Nothing in the records may be left out or altered; reproduce them all exactly.
--------------------------------
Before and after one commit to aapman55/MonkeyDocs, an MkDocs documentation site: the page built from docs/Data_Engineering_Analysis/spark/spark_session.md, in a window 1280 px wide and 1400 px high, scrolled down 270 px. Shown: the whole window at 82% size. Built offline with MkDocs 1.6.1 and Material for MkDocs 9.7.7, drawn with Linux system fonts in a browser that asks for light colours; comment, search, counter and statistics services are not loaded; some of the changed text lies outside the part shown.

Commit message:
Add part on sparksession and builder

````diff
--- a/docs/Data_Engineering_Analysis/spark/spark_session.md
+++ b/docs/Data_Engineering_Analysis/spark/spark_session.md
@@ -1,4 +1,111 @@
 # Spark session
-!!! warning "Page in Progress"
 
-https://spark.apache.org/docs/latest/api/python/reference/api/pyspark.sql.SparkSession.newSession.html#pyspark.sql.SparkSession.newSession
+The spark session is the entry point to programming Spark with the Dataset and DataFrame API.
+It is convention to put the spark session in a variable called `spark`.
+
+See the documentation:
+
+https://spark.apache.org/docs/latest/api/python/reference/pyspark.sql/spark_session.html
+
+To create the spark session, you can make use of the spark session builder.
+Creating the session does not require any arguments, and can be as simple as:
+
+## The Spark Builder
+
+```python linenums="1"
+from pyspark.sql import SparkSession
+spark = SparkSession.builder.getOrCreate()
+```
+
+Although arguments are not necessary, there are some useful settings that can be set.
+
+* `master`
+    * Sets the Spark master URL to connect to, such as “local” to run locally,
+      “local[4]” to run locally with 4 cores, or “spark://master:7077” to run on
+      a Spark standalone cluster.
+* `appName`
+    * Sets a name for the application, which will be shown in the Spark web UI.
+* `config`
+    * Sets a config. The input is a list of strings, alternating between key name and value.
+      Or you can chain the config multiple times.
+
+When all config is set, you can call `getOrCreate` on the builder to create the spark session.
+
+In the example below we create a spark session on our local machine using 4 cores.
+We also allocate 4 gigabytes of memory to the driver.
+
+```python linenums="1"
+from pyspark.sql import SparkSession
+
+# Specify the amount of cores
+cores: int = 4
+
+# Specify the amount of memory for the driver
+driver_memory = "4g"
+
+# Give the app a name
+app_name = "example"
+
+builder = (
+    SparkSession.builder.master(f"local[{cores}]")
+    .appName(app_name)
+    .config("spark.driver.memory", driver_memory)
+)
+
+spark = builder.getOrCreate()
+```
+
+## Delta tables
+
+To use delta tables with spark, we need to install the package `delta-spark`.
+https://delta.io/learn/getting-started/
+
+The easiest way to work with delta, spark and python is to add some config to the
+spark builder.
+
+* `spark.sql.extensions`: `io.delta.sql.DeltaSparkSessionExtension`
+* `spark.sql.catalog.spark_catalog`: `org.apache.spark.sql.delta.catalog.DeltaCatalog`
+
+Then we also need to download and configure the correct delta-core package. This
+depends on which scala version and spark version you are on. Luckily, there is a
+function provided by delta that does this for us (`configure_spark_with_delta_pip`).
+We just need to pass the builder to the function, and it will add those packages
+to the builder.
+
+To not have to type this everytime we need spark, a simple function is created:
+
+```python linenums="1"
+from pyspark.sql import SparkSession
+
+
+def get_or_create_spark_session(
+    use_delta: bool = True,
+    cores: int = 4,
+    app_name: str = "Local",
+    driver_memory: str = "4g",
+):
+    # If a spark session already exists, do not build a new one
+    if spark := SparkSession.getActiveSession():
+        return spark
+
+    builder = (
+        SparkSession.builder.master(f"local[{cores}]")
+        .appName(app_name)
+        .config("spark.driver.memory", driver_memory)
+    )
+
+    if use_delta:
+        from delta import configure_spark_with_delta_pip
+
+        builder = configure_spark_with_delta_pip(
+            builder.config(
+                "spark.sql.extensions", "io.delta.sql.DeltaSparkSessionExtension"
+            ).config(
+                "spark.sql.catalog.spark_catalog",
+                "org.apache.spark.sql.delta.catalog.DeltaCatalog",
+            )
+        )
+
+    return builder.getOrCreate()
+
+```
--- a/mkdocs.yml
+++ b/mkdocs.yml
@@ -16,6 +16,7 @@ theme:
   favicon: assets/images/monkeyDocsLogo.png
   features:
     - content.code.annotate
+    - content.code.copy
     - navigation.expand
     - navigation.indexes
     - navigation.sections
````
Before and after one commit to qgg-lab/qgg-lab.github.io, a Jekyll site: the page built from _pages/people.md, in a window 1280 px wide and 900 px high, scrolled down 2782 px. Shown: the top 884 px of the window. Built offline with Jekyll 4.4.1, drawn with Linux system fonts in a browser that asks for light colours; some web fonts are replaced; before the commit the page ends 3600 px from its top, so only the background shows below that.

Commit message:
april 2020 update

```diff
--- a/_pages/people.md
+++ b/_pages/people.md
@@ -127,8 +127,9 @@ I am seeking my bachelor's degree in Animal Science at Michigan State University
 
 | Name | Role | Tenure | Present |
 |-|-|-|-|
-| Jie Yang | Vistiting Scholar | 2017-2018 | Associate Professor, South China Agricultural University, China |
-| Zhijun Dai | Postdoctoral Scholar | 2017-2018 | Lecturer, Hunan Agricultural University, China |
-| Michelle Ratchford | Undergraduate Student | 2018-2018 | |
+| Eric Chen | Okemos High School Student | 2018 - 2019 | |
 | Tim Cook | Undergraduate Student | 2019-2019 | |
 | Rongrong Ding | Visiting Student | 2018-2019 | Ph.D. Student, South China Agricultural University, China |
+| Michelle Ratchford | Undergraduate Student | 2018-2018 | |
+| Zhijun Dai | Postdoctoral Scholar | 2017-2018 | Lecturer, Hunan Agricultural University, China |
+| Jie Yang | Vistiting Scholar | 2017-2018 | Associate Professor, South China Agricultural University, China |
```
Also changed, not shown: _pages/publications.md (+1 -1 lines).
--------------------------------
◆ **Answer for this exercise**
Before and after one commit to aapman55/MonkeyDocs, an MkDocs documentation site: the page built from docs/Data_Engineering_Analysis/spark/spark_session.md, in a window 1280 px wide and 1400 px high, scrolled down 270 px. Shown: the whole window at 82% size. Built offline with MkDocs 1.6.1 and Material for MkDocs 9.7.7, drawn with Linux system fonts in a browser that asks for light colours; comment, search, counter and statistics services are not loaded; some of the changed text lies outside the part shown.

Commit message:
Add part on sparksession and builder

````diff
--- a/docs/Data_Engineering_Analysis/spark/spark_session.md
+++ b/docs/Data_Engineering_Analysis/spark/spark_session.md
@@ -1,4 +1,111 @@
 # Spark session
-!!! warning "Page in Progress"
 
-https://spark.apache.org/docs/latest/api/python/reference/api/pyspark.sql.SparkSession.newSession.html#pyspark.sql.SparkSession.newSession
+The spark session is the entry point to programming Spark with the Dataset and DataFrame API.
+It is convention to put the spark session in a variable called `spark`.
+
+See the documentation:
+
+https://spark.apache.org/docs/latest/api/python/reference/pyspark.sql/spark_session.html
+
+To create the spark session, you can make use of the spark session builder.
+Creating the session does not require any arguments, and can be as simple as:
+
+## The Spark Builder
+
+```python linenums="1"
+from pyspark.sql import SparkSession
+spark = SparkSession.builder.getOrCreate()
+```
+
+Although arguments are not necessary, there are some useful settings that can be set.
+
+* `master`
+    * Sets the Spark master URL to connect to, such as “local” to run locally,
+      “local[4]” to run locally with 4 cores, or “spark://master:7077” to run on
+      a Spark standalone cluster.
+* `appName`
+    * Sets a name for the application, which will be shown in the Spark web UI.
+* `config`
+    * Sets a config. The input is a list of strings, alternating between key name and value.
+      Or you can chain the config multiple times.
+
+When all config is set, you can call `getOrCreate` on the builder to create the spark session.
+
+In the example below we create a spark session on our local machine using 4 cores.
+We also allocate 4 gigabytes of memory to the driver.
+
+```python linenums="1"
+from pyspark.sql import SparkSession
+
+# Specify the amount of cores
+cores: int = 4
+
+# Specify the amount of memory for the driver
+driver_memory = "4g"
+
+# Give the app a name
+app_name = "example"
+
+builder = (
+    SparkSession.builder.master(f"local[{cores}]")
+    .appName(app_name)
+    .config("spark.driver.memory", driver_memory)
+)
+
+spark = builder.getOrCreate()
+```
+
+## Delta tables
+
+To use delta tables with spark, we need to install the package `delta-spark`.
+https://delta.io/learn/getting-started/
+
+The easiest way to work with delta, spark and python is to add some config to the
+spark builder.
+
+* `spark.sql.extensions`: `io.delta.sql.DeltaSparkSessionExtension`
+* `spark.sql.catalog.spark_catalog`: `org.apache.spark.sql.delta.catalog.DeltaCatalog`
+
+Then we also need to download and configure the correct delta-core package. This
+depends on which scala version and spark version you are on. Luckily, there is a
+function provided by delta that does this for us (`configure_spark_with_delta_pip`).
+We just need to pass the builder to the function, and it will add those packages
+to the builder.
+
+To not have to type this everytime we need spark, a simple function is created:
+
+```python linenums="1"
+from pyspark.sql import SparkSession
+
+
+def get_or_create_spark_session(
+    use_delta: bool = True,
+    cores: int = 4,
+    app_name: str = "Local",
+    driver_memory: str = "4g",
+):
+    # If a spark session already exists, do not build a new one
+    if spark := SparkSession.getActiveSession():
+        return spark
+
+    builder = (
+        SparkSession.builder.master(f"local[{cores}]")
+        .appName(app_name)
+        .config("spark.driver.memory", driver_memory)
+    )
+
+    if use_delta:
+        from delta import configure_spark_with_delta_pip
+
+        builder = configure_spark_with_delta_pip(
+            builder.config(
+                "spark.sql.extensions", "io.delta.sql.DeltaSparkSessionExtension"
+            ).config(
+                "spark.sql.catalog.spark_catalog",
+                "org.apache.spark.sql.delta.catalog.DeltaCatalog",
+            )
+        )
+
+    return builder.getOrCreate()
+
+```
--- a/mkdocs.yml
+++ b/mkdocs.yml
@@ -16,6 +16,7 @@ theme:
   favicon: assets/images/monkeyDocsLogo.png
   features:
     - content.code.annotate
+    - content.code.copy
     - navigation.expand
     - navigation.indexes
     - navigation.sections
````
Before and after one commit to qgg-lab/qgg-lab.github.io, a Jekyll site: the page built from _pages/people.md, in a window 1280 px wide and 900 px high, scrolled down 2782 px. Shown: the top 884 px of the window. Built offline with Jekyll 4.4.1, drawn with Linux system fonts in a browser that asks for light colours; some web fonts are replaced; before the commit the page ends 3600 px from its top, so only the background shows below that.

Commit message:
april 2020 update

```diff
--- a/_pages/people.md
+++ b/_pages/people.md
@@ -127,8 +127,9 @@ I am seeking my bachelor's degree in Animal Science at Michigan State University
 
 | Name | Role | Tenure | Present |
 |-|-|-|-|
-| Jie Yang | Vistiting Scholar | 2017-2018 | Associate Professor, South China Agricultural University, China |
-| Zhijun Dai | Postdoctoral Scholar | 2017-2018 | Lecturer, Hunan Agricultural University, China |
-| Michelle Ratchford | Undergraduate Student | 2018-2018 | |
+| Eric Chen | Okemos High School Student | 2018 - 2019 | |
 | Tim Cook | Undergraduate Student | 2019-2019 | |
 | Rongrong Ding | Visiting Student | 2018-2019 | Ph.D. Student, South China Agricultural University, China |
+| Michelle Ratchford | Undergraduate Student | 2018-2018 | |
+| Zhijun Dai | Postdoctoral Scholar | 2017-2018 | Lecturer, Hunan Agricultural University, China |
+| Jie Yang | Vistiting Scholar | 2017-2018 | Associate Professor, South China Agricultural University, China |
```
Also changed, not shown: _pages/publications.md (+1 -1 lines).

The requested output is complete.